▶ _What is expected_
Extract the lines that carry the string "LevelSelectionScreen" from the listing.

▶ _Information_

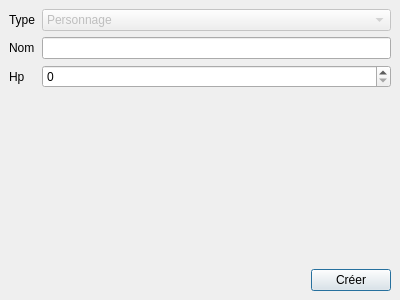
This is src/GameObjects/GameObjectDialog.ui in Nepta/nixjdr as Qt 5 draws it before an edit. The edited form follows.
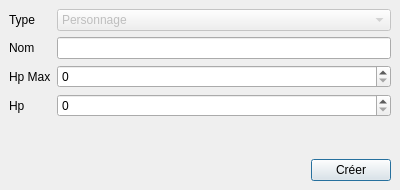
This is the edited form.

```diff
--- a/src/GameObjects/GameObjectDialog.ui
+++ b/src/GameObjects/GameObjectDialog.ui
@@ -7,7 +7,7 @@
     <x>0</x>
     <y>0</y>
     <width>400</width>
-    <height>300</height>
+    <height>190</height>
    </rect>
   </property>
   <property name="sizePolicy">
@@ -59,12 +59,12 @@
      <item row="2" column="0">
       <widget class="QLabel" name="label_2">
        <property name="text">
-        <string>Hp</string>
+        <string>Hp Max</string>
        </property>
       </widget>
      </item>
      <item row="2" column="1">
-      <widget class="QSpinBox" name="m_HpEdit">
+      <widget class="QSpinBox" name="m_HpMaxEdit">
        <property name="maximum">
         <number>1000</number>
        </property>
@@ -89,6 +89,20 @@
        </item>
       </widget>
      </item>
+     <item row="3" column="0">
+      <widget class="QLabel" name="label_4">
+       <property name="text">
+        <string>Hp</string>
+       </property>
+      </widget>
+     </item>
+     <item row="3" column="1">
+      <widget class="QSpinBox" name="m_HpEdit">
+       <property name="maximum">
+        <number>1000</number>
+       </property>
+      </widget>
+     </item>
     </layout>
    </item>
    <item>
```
* * *
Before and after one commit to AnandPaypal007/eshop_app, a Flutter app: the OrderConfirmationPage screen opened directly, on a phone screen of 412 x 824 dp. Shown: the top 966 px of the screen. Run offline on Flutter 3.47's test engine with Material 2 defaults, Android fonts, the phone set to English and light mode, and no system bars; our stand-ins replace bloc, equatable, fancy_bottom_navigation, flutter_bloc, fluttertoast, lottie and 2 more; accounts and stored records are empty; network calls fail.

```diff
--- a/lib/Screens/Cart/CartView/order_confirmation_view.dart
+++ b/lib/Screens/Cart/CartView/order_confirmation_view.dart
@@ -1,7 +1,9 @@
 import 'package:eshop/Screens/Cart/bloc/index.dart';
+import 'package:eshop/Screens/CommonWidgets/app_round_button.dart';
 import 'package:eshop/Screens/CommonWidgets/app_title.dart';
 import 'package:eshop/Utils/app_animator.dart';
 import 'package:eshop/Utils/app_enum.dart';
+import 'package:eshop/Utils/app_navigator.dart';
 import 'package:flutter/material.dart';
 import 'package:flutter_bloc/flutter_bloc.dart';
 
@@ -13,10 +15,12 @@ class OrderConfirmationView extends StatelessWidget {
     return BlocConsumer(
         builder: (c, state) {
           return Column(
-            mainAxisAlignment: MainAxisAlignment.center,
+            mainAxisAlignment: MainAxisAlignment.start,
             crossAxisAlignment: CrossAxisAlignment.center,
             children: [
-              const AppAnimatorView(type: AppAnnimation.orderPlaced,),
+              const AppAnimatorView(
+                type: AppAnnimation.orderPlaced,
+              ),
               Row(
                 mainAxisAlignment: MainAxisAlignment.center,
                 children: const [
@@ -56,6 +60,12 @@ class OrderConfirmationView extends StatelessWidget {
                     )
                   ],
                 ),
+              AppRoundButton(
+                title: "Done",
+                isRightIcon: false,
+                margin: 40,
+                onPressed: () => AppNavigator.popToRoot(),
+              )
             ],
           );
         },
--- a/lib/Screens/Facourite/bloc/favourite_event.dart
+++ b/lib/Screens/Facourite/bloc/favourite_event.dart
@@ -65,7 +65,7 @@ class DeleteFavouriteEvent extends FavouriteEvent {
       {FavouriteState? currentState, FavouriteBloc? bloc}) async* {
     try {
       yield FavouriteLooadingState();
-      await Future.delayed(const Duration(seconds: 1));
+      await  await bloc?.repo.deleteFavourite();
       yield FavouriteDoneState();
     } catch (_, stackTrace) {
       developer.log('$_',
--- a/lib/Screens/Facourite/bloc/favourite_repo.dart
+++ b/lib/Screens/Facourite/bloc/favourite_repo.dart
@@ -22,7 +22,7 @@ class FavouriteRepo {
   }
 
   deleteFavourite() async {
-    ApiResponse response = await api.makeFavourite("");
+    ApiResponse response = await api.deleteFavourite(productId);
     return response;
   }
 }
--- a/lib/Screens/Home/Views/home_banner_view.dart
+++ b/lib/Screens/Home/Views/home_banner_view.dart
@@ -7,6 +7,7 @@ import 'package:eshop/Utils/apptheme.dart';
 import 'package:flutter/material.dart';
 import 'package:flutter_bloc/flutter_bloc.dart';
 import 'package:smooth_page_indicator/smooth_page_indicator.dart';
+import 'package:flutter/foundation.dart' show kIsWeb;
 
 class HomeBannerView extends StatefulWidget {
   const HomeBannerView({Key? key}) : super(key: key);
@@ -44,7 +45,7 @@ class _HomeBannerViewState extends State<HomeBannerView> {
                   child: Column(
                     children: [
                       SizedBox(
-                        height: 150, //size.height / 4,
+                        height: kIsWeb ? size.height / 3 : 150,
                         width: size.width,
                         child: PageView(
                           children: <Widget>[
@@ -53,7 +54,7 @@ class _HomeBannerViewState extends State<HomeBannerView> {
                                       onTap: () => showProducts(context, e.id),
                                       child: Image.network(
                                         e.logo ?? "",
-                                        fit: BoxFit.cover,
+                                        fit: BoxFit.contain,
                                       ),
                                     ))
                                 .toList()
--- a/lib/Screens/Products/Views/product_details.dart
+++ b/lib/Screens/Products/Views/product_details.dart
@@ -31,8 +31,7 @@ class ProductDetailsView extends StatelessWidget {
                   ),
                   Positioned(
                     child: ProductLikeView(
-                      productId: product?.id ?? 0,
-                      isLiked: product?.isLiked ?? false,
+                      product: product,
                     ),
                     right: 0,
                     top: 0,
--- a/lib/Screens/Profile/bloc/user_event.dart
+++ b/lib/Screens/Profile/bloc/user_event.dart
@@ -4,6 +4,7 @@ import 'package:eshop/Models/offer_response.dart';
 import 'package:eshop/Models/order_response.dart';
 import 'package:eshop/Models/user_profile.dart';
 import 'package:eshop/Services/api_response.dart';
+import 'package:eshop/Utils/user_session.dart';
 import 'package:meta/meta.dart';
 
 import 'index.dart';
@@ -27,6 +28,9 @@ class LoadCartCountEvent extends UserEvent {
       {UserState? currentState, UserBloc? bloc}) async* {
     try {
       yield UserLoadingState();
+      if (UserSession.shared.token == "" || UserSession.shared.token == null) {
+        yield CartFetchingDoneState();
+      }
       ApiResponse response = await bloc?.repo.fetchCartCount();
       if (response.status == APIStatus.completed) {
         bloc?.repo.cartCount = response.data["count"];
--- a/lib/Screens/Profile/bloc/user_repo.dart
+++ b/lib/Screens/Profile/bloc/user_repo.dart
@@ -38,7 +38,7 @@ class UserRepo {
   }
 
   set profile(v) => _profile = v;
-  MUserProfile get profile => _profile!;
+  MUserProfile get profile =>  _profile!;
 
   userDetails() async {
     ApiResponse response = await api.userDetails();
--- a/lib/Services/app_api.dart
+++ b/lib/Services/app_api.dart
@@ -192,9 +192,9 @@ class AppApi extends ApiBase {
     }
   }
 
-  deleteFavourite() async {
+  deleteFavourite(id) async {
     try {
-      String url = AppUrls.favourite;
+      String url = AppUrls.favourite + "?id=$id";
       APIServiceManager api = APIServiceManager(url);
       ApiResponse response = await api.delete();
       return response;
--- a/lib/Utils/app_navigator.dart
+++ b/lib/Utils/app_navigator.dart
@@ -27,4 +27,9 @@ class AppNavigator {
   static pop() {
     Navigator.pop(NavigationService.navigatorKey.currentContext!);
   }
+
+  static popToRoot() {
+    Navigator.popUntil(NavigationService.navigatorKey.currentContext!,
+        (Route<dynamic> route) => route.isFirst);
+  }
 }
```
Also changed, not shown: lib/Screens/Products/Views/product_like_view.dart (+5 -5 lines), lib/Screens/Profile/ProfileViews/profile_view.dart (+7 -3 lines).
...
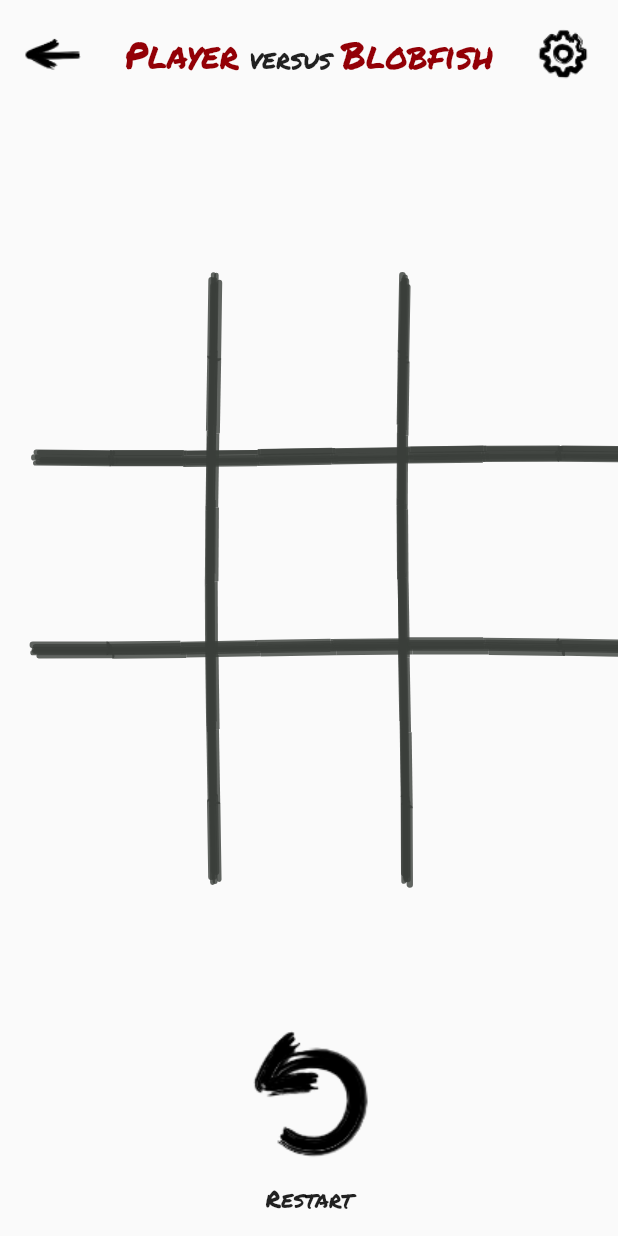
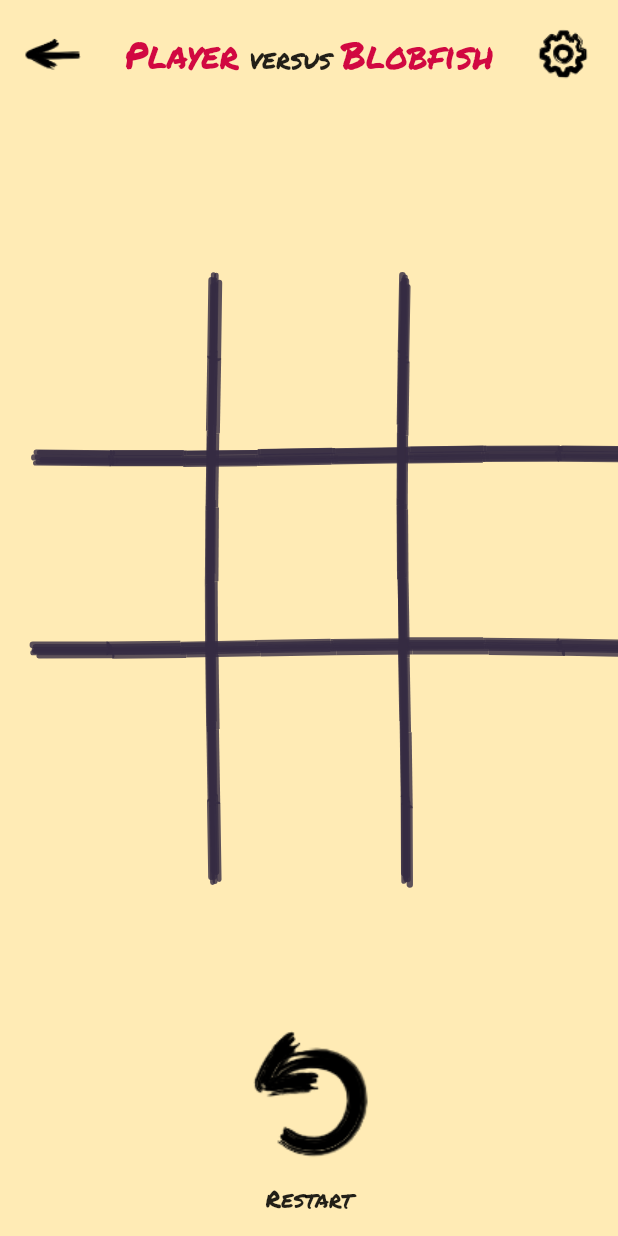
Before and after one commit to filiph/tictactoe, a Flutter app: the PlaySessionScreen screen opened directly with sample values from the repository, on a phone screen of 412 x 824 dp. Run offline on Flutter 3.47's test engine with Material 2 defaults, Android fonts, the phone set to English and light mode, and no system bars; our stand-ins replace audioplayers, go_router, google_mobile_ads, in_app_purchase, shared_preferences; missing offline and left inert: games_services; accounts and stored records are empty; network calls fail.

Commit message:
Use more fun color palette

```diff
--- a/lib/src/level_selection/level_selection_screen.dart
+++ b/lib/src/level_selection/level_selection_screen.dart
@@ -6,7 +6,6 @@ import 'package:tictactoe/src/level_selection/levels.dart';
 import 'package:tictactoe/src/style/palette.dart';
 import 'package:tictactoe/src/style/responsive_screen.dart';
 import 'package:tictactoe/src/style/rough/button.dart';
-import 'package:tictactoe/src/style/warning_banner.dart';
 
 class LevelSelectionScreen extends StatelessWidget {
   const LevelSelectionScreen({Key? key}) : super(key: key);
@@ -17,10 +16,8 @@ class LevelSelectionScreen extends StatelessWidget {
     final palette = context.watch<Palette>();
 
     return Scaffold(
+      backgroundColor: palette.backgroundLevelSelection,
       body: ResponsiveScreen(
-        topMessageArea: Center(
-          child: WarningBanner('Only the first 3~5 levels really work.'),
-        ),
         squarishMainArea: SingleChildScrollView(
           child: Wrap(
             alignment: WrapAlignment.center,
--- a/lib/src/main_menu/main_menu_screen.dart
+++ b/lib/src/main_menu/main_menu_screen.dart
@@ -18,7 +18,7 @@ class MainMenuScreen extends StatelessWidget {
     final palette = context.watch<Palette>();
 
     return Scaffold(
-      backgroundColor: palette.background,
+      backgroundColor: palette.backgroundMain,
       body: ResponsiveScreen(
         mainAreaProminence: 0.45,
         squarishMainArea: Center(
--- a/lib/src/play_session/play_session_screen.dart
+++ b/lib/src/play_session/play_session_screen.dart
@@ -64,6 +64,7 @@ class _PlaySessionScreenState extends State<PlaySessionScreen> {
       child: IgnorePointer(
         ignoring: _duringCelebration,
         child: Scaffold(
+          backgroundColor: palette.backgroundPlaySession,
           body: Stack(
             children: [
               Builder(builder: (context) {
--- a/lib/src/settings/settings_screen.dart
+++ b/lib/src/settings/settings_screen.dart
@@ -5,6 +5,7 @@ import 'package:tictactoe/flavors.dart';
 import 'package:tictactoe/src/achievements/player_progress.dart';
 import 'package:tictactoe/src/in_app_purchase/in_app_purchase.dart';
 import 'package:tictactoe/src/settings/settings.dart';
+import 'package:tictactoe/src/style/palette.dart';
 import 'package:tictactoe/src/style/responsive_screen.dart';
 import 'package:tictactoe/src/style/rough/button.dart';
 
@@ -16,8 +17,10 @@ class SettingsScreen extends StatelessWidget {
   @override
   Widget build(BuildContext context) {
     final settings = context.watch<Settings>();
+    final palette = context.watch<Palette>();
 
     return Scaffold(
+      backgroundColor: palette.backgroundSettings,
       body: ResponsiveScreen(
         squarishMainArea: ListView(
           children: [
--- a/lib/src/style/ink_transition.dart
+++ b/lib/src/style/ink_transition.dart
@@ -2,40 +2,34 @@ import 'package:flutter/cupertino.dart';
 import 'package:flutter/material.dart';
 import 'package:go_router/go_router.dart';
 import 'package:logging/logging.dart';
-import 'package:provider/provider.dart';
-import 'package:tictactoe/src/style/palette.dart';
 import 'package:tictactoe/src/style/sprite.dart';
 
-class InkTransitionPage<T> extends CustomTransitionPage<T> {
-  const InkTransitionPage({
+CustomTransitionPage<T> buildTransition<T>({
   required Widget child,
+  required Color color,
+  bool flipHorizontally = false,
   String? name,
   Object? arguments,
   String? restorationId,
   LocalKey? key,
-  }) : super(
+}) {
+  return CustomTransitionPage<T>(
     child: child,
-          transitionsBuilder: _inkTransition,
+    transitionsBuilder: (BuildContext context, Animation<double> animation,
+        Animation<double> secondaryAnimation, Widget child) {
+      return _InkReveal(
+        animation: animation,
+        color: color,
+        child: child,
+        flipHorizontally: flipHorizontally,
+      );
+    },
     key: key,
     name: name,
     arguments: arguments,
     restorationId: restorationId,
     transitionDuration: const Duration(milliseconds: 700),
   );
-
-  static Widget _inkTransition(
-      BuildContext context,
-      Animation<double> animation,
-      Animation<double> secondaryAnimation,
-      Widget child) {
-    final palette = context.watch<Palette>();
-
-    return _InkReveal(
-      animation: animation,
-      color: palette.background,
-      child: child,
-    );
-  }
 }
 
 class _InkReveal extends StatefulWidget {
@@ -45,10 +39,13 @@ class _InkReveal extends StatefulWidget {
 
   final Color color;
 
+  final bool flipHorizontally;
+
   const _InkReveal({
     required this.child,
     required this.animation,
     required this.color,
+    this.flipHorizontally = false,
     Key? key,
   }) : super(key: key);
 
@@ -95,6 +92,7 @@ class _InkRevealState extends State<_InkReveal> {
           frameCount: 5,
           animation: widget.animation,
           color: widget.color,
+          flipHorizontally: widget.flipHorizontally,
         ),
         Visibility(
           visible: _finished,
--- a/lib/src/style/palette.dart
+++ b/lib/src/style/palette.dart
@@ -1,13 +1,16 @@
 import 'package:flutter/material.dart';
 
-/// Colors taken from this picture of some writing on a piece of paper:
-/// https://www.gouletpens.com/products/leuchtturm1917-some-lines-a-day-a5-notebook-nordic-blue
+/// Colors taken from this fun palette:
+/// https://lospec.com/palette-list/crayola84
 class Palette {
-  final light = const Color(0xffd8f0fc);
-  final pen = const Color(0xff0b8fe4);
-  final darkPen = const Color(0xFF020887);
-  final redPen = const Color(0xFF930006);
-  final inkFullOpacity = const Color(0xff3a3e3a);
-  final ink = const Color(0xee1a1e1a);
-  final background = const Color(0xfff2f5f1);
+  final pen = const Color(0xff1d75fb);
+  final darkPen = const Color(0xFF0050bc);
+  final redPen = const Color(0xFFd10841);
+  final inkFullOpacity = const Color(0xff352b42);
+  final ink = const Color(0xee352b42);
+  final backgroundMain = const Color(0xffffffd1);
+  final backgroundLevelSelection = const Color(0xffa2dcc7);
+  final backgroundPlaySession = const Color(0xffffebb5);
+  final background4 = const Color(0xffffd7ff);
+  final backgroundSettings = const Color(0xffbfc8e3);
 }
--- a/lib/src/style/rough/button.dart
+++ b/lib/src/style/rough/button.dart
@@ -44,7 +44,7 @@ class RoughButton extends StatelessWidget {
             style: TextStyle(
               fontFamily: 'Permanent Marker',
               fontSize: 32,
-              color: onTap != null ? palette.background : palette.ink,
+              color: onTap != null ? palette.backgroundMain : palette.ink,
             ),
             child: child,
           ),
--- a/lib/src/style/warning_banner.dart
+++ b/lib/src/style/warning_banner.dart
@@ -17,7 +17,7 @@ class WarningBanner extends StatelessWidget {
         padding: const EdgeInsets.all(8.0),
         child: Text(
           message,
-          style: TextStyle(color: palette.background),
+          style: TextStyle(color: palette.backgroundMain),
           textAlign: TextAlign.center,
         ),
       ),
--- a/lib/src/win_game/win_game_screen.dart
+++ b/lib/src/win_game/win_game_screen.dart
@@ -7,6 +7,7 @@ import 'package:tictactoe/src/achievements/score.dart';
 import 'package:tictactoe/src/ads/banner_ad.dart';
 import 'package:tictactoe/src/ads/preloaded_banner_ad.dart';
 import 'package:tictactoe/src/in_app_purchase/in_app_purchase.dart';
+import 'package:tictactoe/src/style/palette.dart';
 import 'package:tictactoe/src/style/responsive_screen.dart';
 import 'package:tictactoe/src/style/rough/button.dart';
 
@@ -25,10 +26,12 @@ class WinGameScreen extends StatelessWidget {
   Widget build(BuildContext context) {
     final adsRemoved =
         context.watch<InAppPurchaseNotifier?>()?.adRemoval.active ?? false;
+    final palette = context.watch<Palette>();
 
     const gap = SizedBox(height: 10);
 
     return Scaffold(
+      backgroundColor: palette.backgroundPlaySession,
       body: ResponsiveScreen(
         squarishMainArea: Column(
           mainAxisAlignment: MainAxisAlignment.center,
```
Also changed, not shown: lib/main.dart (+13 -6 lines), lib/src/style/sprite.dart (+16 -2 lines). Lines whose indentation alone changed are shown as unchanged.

▶ _Solved exercise_
 class LevelSelectionScreen extends StatelessWidget {
   const LevelSelectionScreen({Key? key}) : super(key: key);
@@ -17,10 +16,8 @@ class LevelSelectionScreen extends StatelessWidget {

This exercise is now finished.